How were Maria and Rachel so prescient as to know in 1909 how important it would be to secure this scrap of local forest against a future Utica that they had no idea would be swallowed up by fast food strips, tract housing and pizza joints, where fully a quarter of the population live in poverty? True, some people knew then that the urban poor needed outdoor spaces. Frederick Law Olmsted, Sr. told the City of New York in 1872 that the midtown Manhattan park he was building would serve as the “lungs of the city.” It still struck me as amazing that the sisters were aware of just how critical it would be in the future to have a greenspace such as this one preserved.

Thinking to get some answers, I visited their house, an Italianate home now owned by an art museum. Some of the early furnishings still haunt the place, giving a sense of Maria and Rachel’s pampered upbringing.

Some of the wallpaper looked to be original.

Hoping for more intimate knowledge of Maria and Rachel, I entered the hallowed precincts of the Founders Rooms. Here the girls’ early lives were plumbed in photos and placards.

I saw juvenile versions of them in an 1857 painting.

I saw the girls’ intricate dollhouse.

Its legend told me that the miniature world was considered by their mother to be not only for pleasure but also, perhaps primarily, for instruction in proper household organization. Her decree to dismantle the rooms after playtime (not accepted agreeably by her daughters) forced them to place the objects in their proper locations each time they played with them.

I saw their thimble collection proudly on display. Maria acquired 125 thimbles from all over the world.

I saw pictures that show the women to be aristocrats of their age, including one of Maria along with Thomas and Frederick, photographed by Rachel, posed in the Adirondacks in 1910.

At that time, the most affluent Americans had begun to flee cities and rusticate in the wild in deluxe wall tents with picnic baskets organized by the cooks and maids imported to service them on their vacations.

That was as close as the Founders Rooms got to the sisters’ passion for the outdoors.

What about the two sisters as adults, ladies with the foresight to preserve trees?

I found no placard, no legend, no mention. Not one word.

I asked a docent, “Why is there nothing in the museum about the sisters’ funding of the Utica park system?”

“I guess they didn’t really feel it was significant enough, it didn’t rise to the level of their art collections,” he told me.

I then asked a museum Educator. She took issue with my wording. “Well,” she said,” I don’t think they ”bankrolled” the preservation of the woods. I believe it was their husbands who were instrumental.” That line, I knew, was not strictly true. She advised me that the two girls were taught from a young age to donate part of their weekly allowance to charity.

When people think of nineteenth-century naturalist influencers, they might conjure up Muir or Thoreau, Audubon or Bartram. Not a pair of heiresses who could have directed their money towards pretty much anything they wanted and chose to safeguard woodlands.

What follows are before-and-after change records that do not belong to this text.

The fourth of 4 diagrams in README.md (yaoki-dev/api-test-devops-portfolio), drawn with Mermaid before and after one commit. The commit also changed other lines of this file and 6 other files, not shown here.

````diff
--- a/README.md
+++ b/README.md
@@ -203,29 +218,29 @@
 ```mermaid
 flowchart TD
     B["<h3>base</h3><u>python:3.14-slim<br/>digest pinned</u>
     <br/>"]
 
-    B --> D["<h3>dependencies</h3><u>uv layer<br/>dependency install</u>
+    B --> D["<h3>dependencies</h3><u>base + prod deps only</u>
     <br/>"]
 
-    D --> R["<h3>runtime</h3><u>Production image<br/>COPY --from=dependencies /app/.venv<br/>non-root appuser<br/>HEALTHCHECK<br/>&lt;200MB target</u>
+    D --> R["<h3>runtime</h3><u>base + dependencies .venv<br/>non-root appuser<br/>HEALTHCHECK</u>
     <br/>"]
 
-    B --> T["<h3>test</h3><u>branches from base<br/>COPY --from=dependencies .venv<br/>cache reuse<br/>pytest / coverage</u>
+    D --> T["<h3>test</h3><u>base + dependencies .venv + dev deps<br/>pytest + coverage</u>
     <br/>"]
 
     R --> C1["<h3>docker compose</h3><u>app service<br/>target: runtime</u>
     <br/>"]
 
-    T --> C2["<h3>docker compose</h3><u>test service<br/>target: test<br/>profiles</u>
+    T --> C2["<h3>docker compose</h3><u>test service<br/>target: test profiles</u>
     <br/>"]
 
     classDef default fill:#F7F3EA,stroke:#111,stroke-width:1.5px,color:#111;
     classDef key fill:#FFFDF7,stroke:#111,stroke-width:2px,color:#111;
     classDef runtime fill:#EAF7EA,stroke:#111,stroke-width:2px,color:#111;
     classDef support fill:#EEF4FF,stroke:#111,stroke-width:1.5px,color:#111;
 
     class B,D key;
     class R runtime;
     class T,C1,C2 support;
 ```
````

You have only to track down the grand, over-a-century-old northern catalpas lining the lane to their South Woods to grasp the truth.

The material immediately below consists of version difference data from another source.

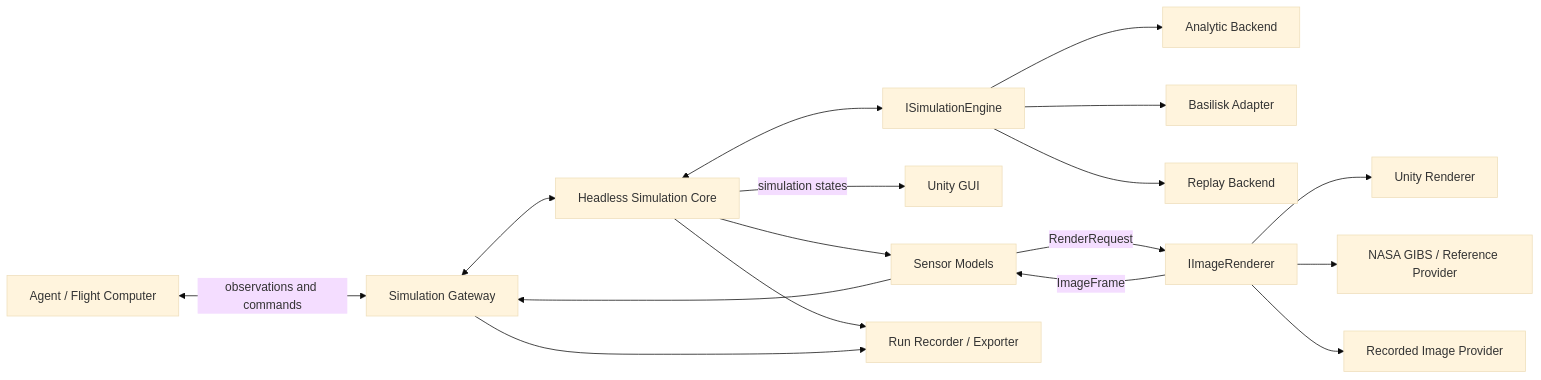
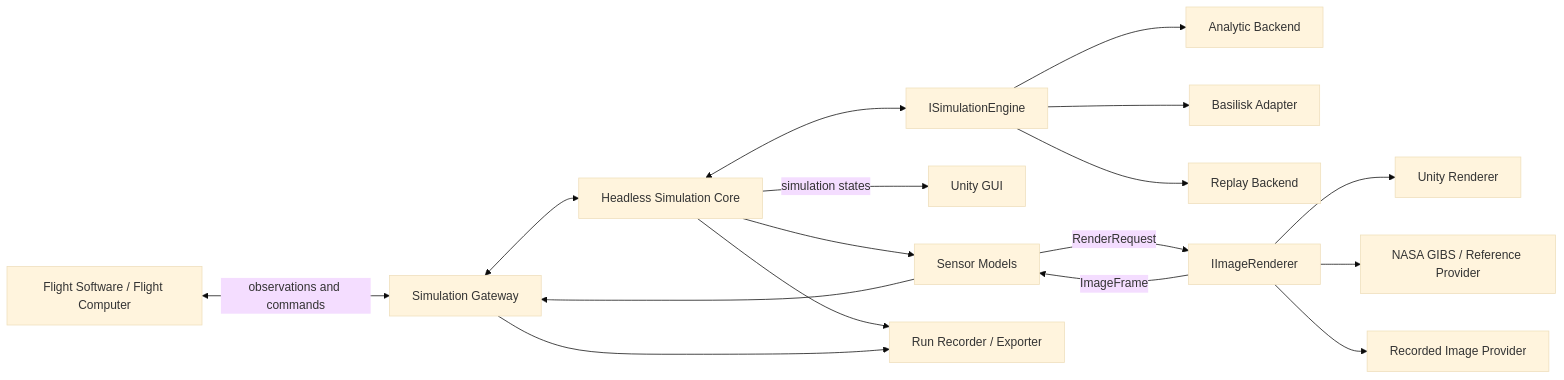
The diagram in docs/system-architecture.md (cmu-argus-2/argus_simulation), drawn with Mermaid (base theme) before and after one commit. The commit also changed other lines of this file and 2 other files, not shown here.

First line of the commit message:
docs: drop agent training from the architecture; lockstep is for SIL and tests

````diff
--- a/docs/system-architecture.md
+++ b/docs/system-architecture.md
@@ -42,22 +41,22 @@
 ```mermaid
 flowchart LR
-    Controller[Agent / Flight Computer] <-->|observations and commands| Gateway[Simulation Gateway]
+    Controller[Flight Software / Flight Computer] <-->|observations and commands| Gateway[Simulation Gateway]
     Gateway <--> Core[Headless Simulation Core]
     Core <--> Dynamics[ISimulationEngine]
     Dynamics --> Analytic[Analytic Backend]
     Dynamics --> Basilisk[Basilisk Adapter]
     Dynamics --> Replay[Replay Backend]
 
     Core -->|simulation states| Unity[Unity GUI]
     Core --> Sensors[Sensor Models]
     Sensors --> Gateway
 
     Sensors -->|RenderRequest| Renderer[IImageRenderer]
     Renderer --> UnityRenderer[Unity Renderer]
     Renderer --> GibsRenderer[NASA GIBS / Reference Provider]
     Renderer --> ReplayRenderer[Recorded Image Provider]
     Renderer -->|ImageFrame| Sensors
 
     Core --> Recorder[Run Recorder / Exporter]
     Gateway --> Recorder
 ```
````
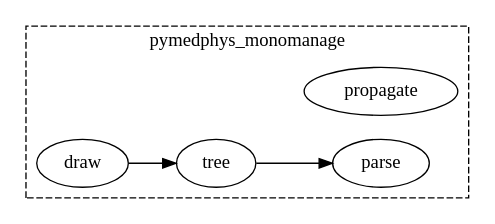
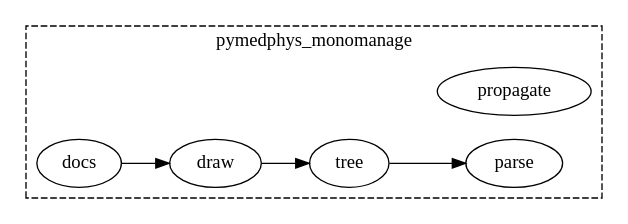
The diagram in docs/graphs/pymedphys_monomanage.dot (pymedphys/pymedphys), drawn with Graphviz before and after one commit. The commit also changed 3 other files, not shown here.

```diff
--- a/docs/graphs/pymedphys_monomanage.dot
+++ b/docs/graphs/pymedphys_monomanage.dot
@@ -1,28 +1,34 @@
 strict digraph {
 	graph [rankdir=LR];
 	subgraph cluster_0 {
 		graph [URL="#pymedphys-monomanage",
 			label=pymedphys_monomanage,
 			style=dashed
 		];
 		{
 			graph [rank=same];
 			"pymedphys_monomanage.parse"			 [URL="#pymedphys-monomanage-parse",
 				label=parse];
 			"pymedphys_monomanage.propagate"			 [URL="#pymedphys-monomanage-propagate",
 				label=propagate];
 		}
 		{
 			graph [rank=same];
 			"pymedphys_monomanage.tree"			 [URL="#pymedphys-monomanage-tree",
 				label=tree];
 		}
 		{
 			graph [rank=same];
 			"pymedphys_monomanage.draw"			 [URL="#pymedphys-monomanage-draw",
 				label=draw];
 		}
+		{
+			graph [rank=same];
+			"pymedphys_monomanage.docs"			 [URL="#pymedphys-monomanage-docs",
+				label=docs];
+		}
 	}
+	"pymedphys_monomanage.docs" -> "pymedphys_monomanage.draw";
 	"pymedphys_monomanage.draw" -> "pymedphys_monomanage.tree";
 	"pymedphys_monomanage.tree" -> "pymedphys_monomanage.parse";
 }
```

“When we walk,” said Thoreau, “we naturally go to the fields and woods: what would become of us, if we walked only in a garden or a mall?” I now see details I missed the first time around. Some tree drama.

Also, a conjoined black cherry with character to spare.

Again, Thoreau: “My walks are full of incidents.”

Thank you, Maria and Rachel, for making it possible for me to return to my senses in your woods. I wouldn’t have missed this walk in the park for all the pizza in Utica.